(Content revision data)
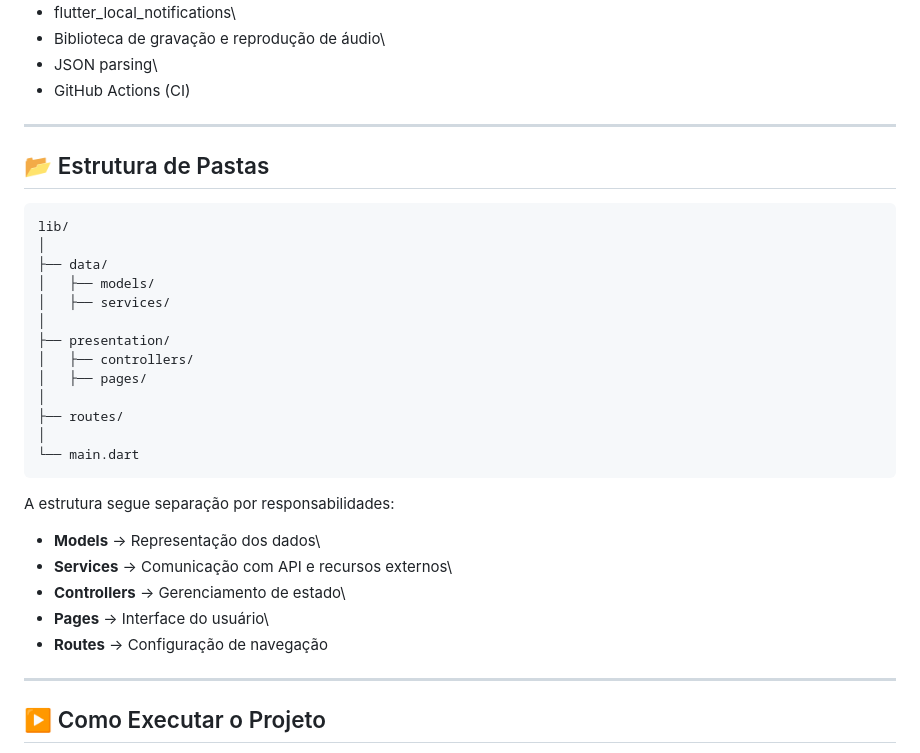
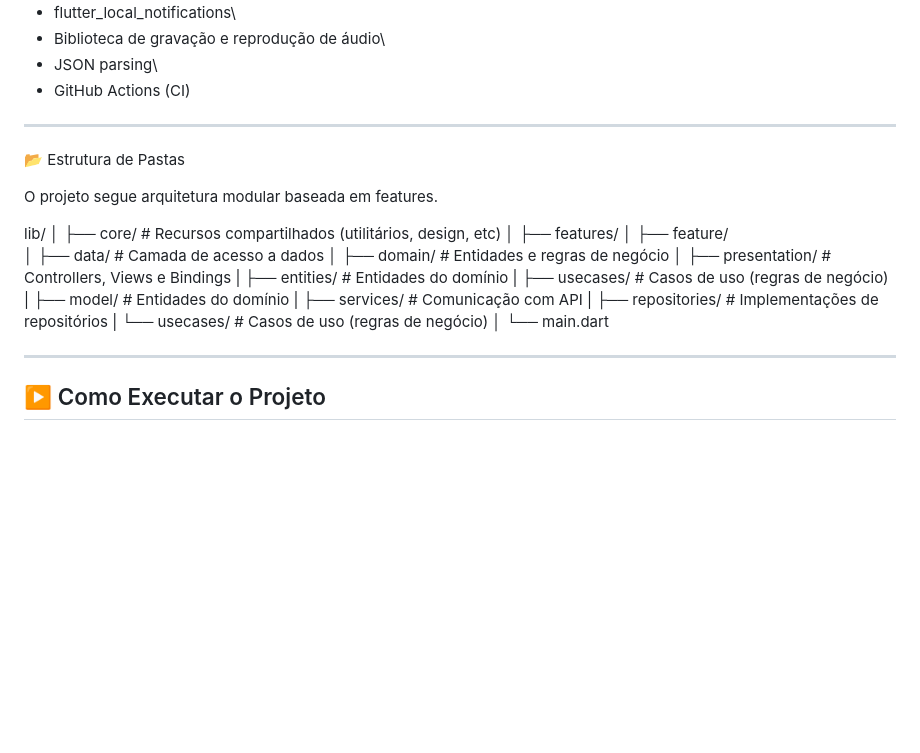
Before and after one commit to AriadniAdi/talent-crm-app, a Markdown page: README.md, the part around the change. Rendered like a GitHub page; blank space fills up the shorter version.

Commit message:
Revise folder structure and architecture description
Updated folder structure and added modular architecture explanation.

```diff
--- a/README.md
+++ b/README.md
@@ -52,29 +52,27 @@ organização de talentos.
 
 ------------------------------------------------------------------------
 
-## 📂 Estrutura de Pastas
+📂 Estrutura de Pastas
 
-    lib/
-    │
-    ├── data/
-    │   ├── models/
-    │   ├── services/
-    │
-    ├── presentation/
-    │   ├── controllers/
-    │   ├── pages/
-    │
-    ├── routes/
-    │
-    └── main.dart
+O projeto segue arquitetura modular baseada em features.
 
-A estrutura segue separação por responsabilidades:
-
--   **Models** → Representação dos dados\
--   **Services** → Comunicação com API e recursos externos\
--   **Controllers** → Gerenciamento de estado\
--   **Pages** → Interface do usuário\
--   **Routes** → Configuração de navegação
+lib/
+│
+├── core/                         # Recursos compartilhados (utilitários, design, etc)
+│
+├── features/
+│  ├── feature/
+│      ├── data/                 # Camada de acesso a dados
+│      ├── domain/               # Entidades e regras de negócio
+│      ├── presentation/         # Controllers, Views e Bindings
+|      ├── entities/             # Entidades do domínio
+|      ├── usecases/             # Casos de uso (regras de negócio)
+|      ├── model/                # Entidades do domínio
+|      ├── services/             # Comunicação com API
+|      ├── repositories/         # Implementações de repositórios
+|      └── usecases/             # Casos de uso (regras de negócio)
+│
+└── main.dart
 
 ------------------------------------------------------------------------
 
```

_WORK INSTRUCTION:_ Every line in the records that holds the word "regras" should be copied into the answer.

_YOUR SOLUTION:_
+│      ├── domain/               # Entidades e regras de negócio
+|      ├── usecases/             # Casos de uso (regras de negócio)
+|      └── usecases/             # Casos de uso (regras de negócio)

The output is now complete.